HONG KONG (Reuters) - Scientists in Hong Kong have used a cocktail of three drugs which appeared to raise the survival rates of mice infected with lethal doses of the H5N1 avian flu virus.
Writing in the Proceedings of the National Academy of Sciences, the scientists said the drugs suppressed the virus and toned down an over-reaction of the immune system.
Some experts believe H5N1 triggers a "cytokine storm" -- a reaction in the immune system so severe it ends up killing the patient. The H5N1 is associated with a mortality rate of between 60 and 80 percent in people.
Professor Yuen Kwokyung, a leading microbiologist at the University of Hong Kong, said the team used the antiviral drug zanamivir and two non-steroidal anti-inflammatory agents.
Commenting on the latter, Yuen said: "They suppress the cytokine storm without suppressing the good protective response, which steroids do. Steroids suppress everything."
"So the patient has the chance of mounting ... an antibody response," he told Reuters.
In the experiment, the scientists infected mice with lethal doses of H5N1 virus and did not start treating them until 48 hours after they were infected.
"In the last 10 years, no regimen has been shown to work after 48 hours," Yuen said.
But with the combination of three drugs, more of the mice survived.
"We find that by giving an antiviral (zanamivir) systemically combined with two non-steroidal anti-inflammatory agents, they can increase the survival of the infected mice from 13.3 percent (zanamivir alone) to 53.3 percent (combined treatment). That's increasing the survival fourfold," Yuen said.
The two non-steroidal anti-inflammatory agents were celecoxib and mesalazine, which is useful for inflammatory bowel disease.

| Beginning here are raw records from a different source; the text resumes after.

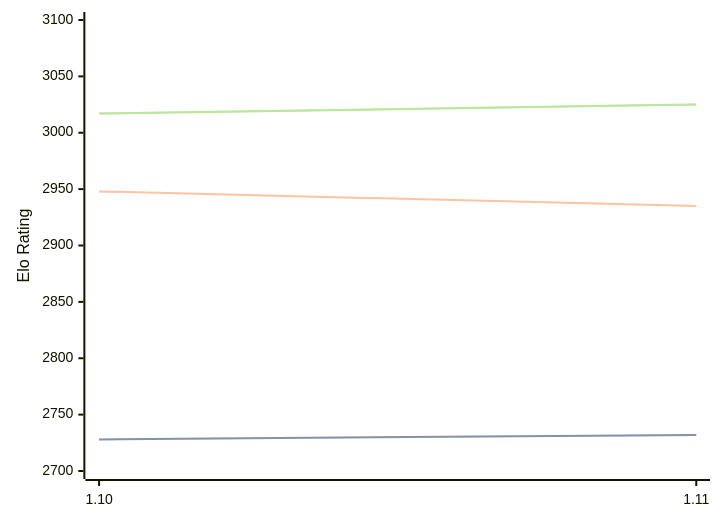
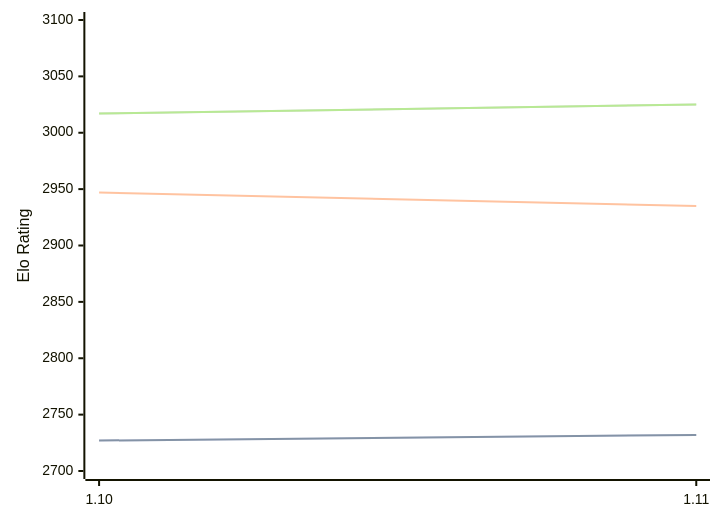
One commit to computer-chess-index/cci changed the diagram in engines/Roc.md. Above: the diagram before and after it, drawn with Mermaid. The commit also changed other lines of this file, not shown here.

````diff
--- a/engines/Roc.md
+++ b/engines/Roc.md
@@ -65,11 +65,11 @@
 ```mermaid
 %%{init: {"theme":"base","themeVariables":{"seriesColors:['#a3a3a3','#222221','#faa371']}}}%%
 xychart-beta
   x-axis ["1.10", "1.11"]
   y-axis "Elo Rating" 2700 --> 3100
-  line "STC (8.0+0.08s)" [2728, 2732]
-  line "STC (8.0+0.08s)" [2728, 2732]
-  line "LTC (60.0+0.60s)" [2948, 2935]
+  line "STC (8.0+0.08s)" [2727, 2732]
+  line "STC (8.0+0.08s)" [2727, 2732]
+  line "LTC (60.0+0.60s)" [2947, 2935]
   line "VLTC (2m24s+1.12s)" [3017, 3025]
   line "VLTC (2m24s+1.12s)" [3017, 3025]
 ```
````
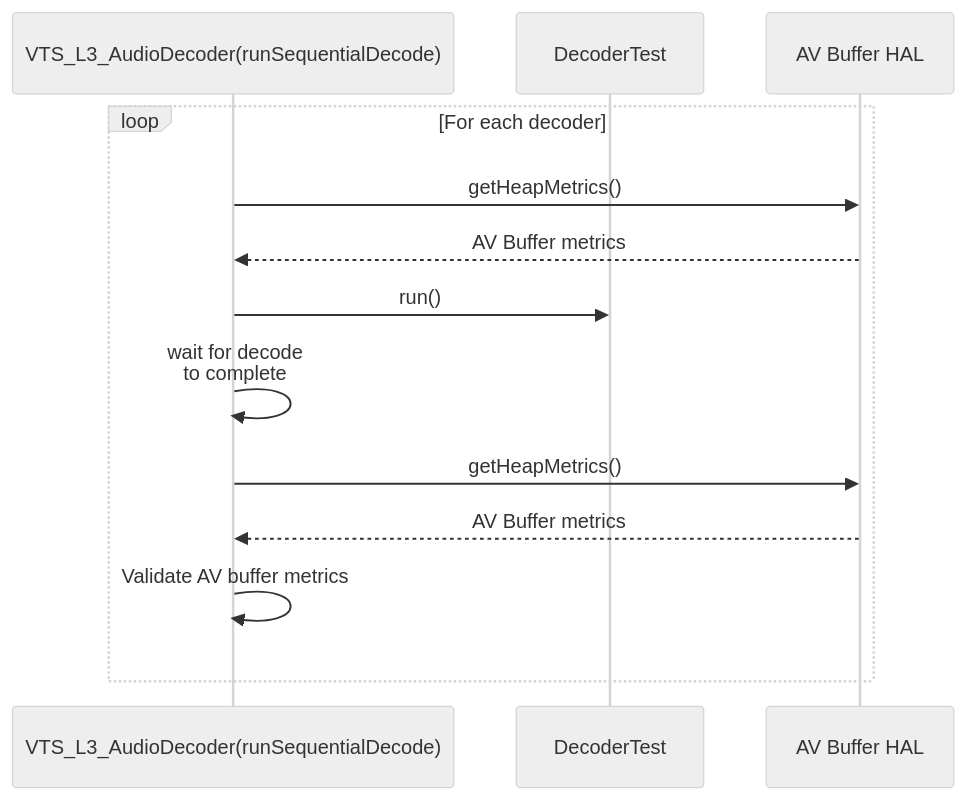
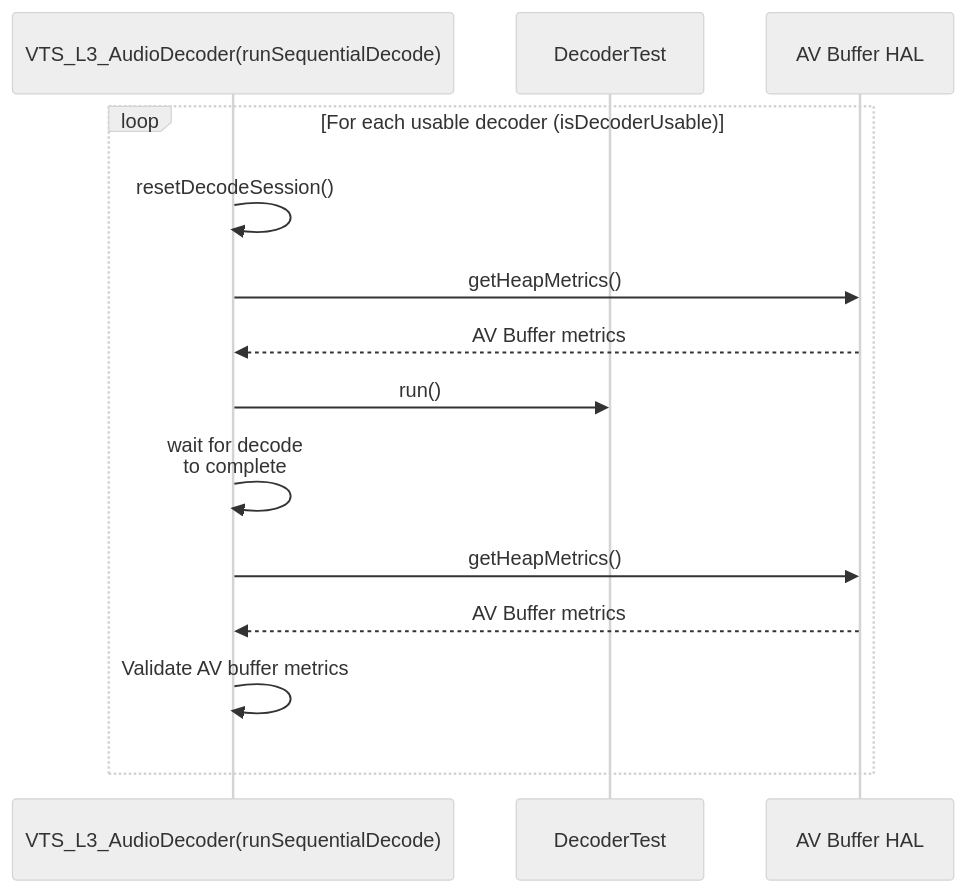
One commit to rdkcentral/rdk-halif-aidl-test-audiodecoder changed the fourth of 8 diagrams in docs/pages/audioDecoder_L3_Low-Level_TestSpecification.md. Above: the diagram before and after it, drawn with Mermaid (neutral theme). The commit also changed other lines of this file and 5 other files, not shown here.

````diff
--- a/docs/pages/audioDecoder_L3_Low-Level_TestSpecification.md
+++ b/docs/pages/audioDecoder_L3_Low-Level_TestSpecification.md
@@ -258,16 +264,17 @@
 ```mermaid
 sequenceDiagram
   participant rundecoder as VTS_L3_AudioDecoder(runSequentialDecode)
   participant DecoderTest as DecoderTest
   participant buffer as AV Buffer HAL
 
-  loop For each decoder
+  loop For each usable decoder (isDecoderUsable)
+    rundecoder->>rundecoder: resetDecodeSession()
     rundecoder->>buffer : getHeapMetrics()
     buffer -->> rundecoder: AV Buffer metrics
     rundecoder->>DecoderTest: run()
     rundecoder->>rundecoder: wait for decode <br>to complete
     rundecoder->>buffer : getHeapMetrics()
     buffer -->> rundecoder: AV Buffer metrics
     rundecoder->>rundecoder: Validate AV buffer metrics
   end
 ```
````
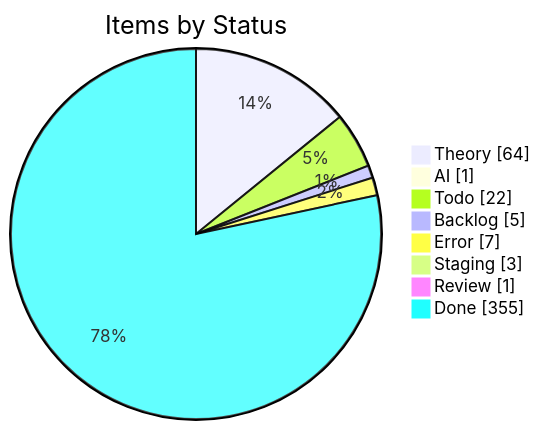
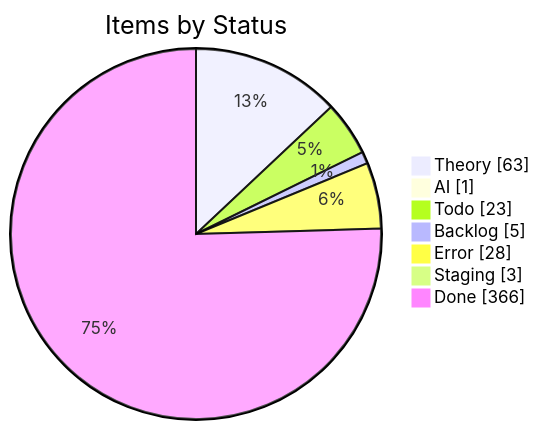
The first of 4 diagrams in apps/kbve/astro-kbve/src/content/docs/dashboard/kanban-data.mdx (KBVE/kbve), drawn with Mermaid before and after one commit. The commit also changed other lines of this file and 8 other files, not shown here.

````diff
--- a/apps/kbve/astro-kbve/src/content/docs/dashboard/kanban-data.mdx
+++ b/apps/kbve/astro-kbve/src/content/docs/dashboard/kanban-data.mdx
@@ -55,12 +55,11 @@
 ```mermaid
 pie showData
     title Items by Status
-    "Theory" : 64
+    "Theory" : 63
     "AI" : 1
-    "Todo" : 22
+    "Todo" : 23
     "Backlog" : 5
-    "Error" : 7
+    "Error" : 28
     "Staging" : 3
-    "Review" : 1
-    "Done" : 355
+    "Done" : 366
 ```
````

"We should consider doing clinical trials with these three drugs. They may work in humans, you can decrease theh mortality rate to 20 percent, theoretically," Yuen said.
(Reporting by Tan Ee Lyn; Editing by Jerry Norton)